Steampunk Graphic Novel: Battle of Blood and Ink

Jared Axelrod and Steve Walker have written and illustrated a cleaver graphic novel with a steampunk setting: The Battle of Blood and Ink.  An entire city flies through the sky, which is not an unusual scenario in steampunk literature, where often castles travel through the universe. Ashe, the courageous heroine, sets out on an adventure to discover the secret of how their government officials capture the energy to fly the city. Ashe publishes a newspaper, The Lurcker’s Guide to Amperstam, proving that the pen is mightier than the sword.

Ashe wears an outfit that includes steampunk fashion elements: a corset, bustle and amulet. Steampunk breaks from the Victorian aesthetic allowing creative takeoffs to flourish. Her skirt is short for Victorian standards, and the boots are substantial, appropriate for a high-flying crusading reporter. Ashe is a woman who embarks on a journey into a world unlike anything we’ve ever seen and is dressed for the part.

This photograph recreates Ashe’s steampunk dress and backdrop with a remarkable likeness to the graphics in the book.

Photo Credit: J. R. Blackwell

Ashe and her pilot, speed through the clouds on an airship that models steampunk apparatus, replete with propellers and mechanical engine. Steampunk’s approach to technology combines futurist possibilities with 19th century machines. Flying contraptions have a long history in the pre- and post-Victorian era, representing the possibilities of new adventures through technological innovations, and in this case, with Victorian flourishes etched on the sides.

Steampunk Pottery
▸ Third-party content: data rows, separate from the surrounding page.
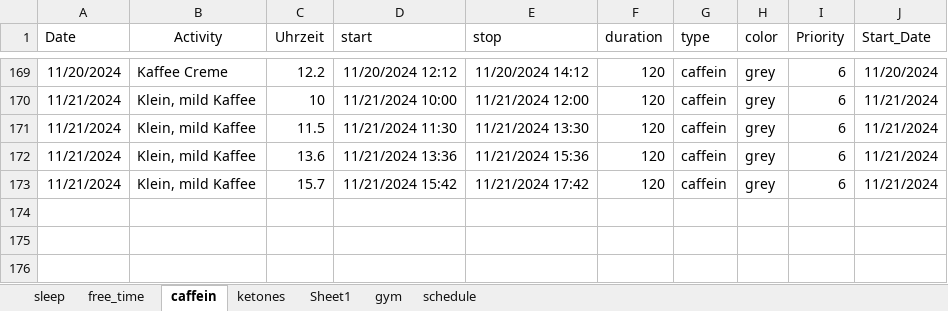
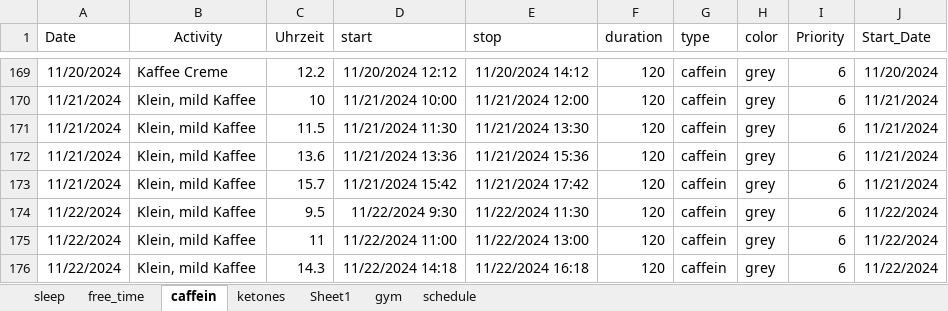
Before and after one commit to chris-kremer/dashapp, an Excel workbook: Data_10.04.24.xlsx, sheet caffein, drawn as a sheet; only a part is shown, gaps mark what is left out; values as stored, in another font and other column widths than the file's, no borders; the diff names each change by its address in the sheet, - before the commit and + after, or states it on an @@ line.

Commit message:
Automated update for Excel file

```diff
--- a/Data_10.04.24.xlsx (sheet caffein)
+++ b/Data_10.04.24.xlsx (sheet caffein)
+row 174: 11/22/2024 | Klein, mild Kaffee | 9.5 | 11/22/2024 9:30 | 11/22/2024 11:30 | 120 | caffein | grey | 6 | 11/22/2024
+row 175: 11/22/2024 | Klein, mild Kaffee | 11 | 11/22/2024 11:00 | 11/22/2024 13:00 | 120 | caffein | grey | 6 | 11/22/2024
+row 176: 11/22/2024 | Klein, mild Kaffee | 14.3 | 11/22/2024 14:18 | 11/22/2024 16:18 | 120 | caffein | grey | 6 | 11/22/2024
```
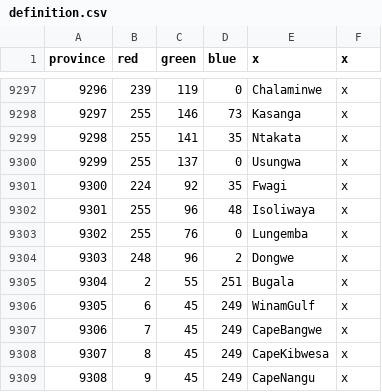
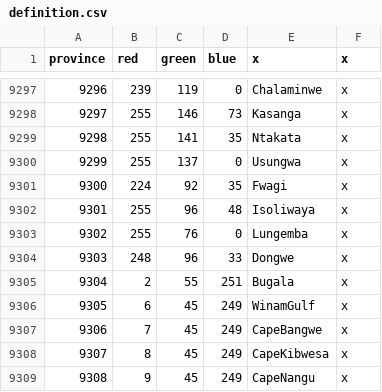
Before and after one commit to LeRoi6/Africa-Universalis-Modding-Community, a CSV file: map/definition.csv, drawn as a sheet; only a part is shown, gaps mark what is left out.

```diff
--- a/map/definition.csv
+++ b/map/definition.csv
@@ -9303,3 +9303,3 @@ province;red;green;blue;x;x
 9302;255;76;0;Lungemba;x
-9303;248;96;2;Dongwe;x
+9303;248;96;33;Dongwe;x
 9304;2;55;251;Bugala;x
```
Also changed, not shown: 3 other files.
Today artists capture the visual aspects of steampunk ideas in pottery and sculpture. These industrial-inspired ceramics can be adorned with gears, keys, chains, pipes, clocks and a variety of industrial antique components. In most of these pieces I used metallic black glaze, which leaves a golden metallic sheen. By adding the elements of steampunk, the pieces become lively and interactive. Displayed on Victorian needlework, the industrial pottery juxtaposes the softness of delicate fabric.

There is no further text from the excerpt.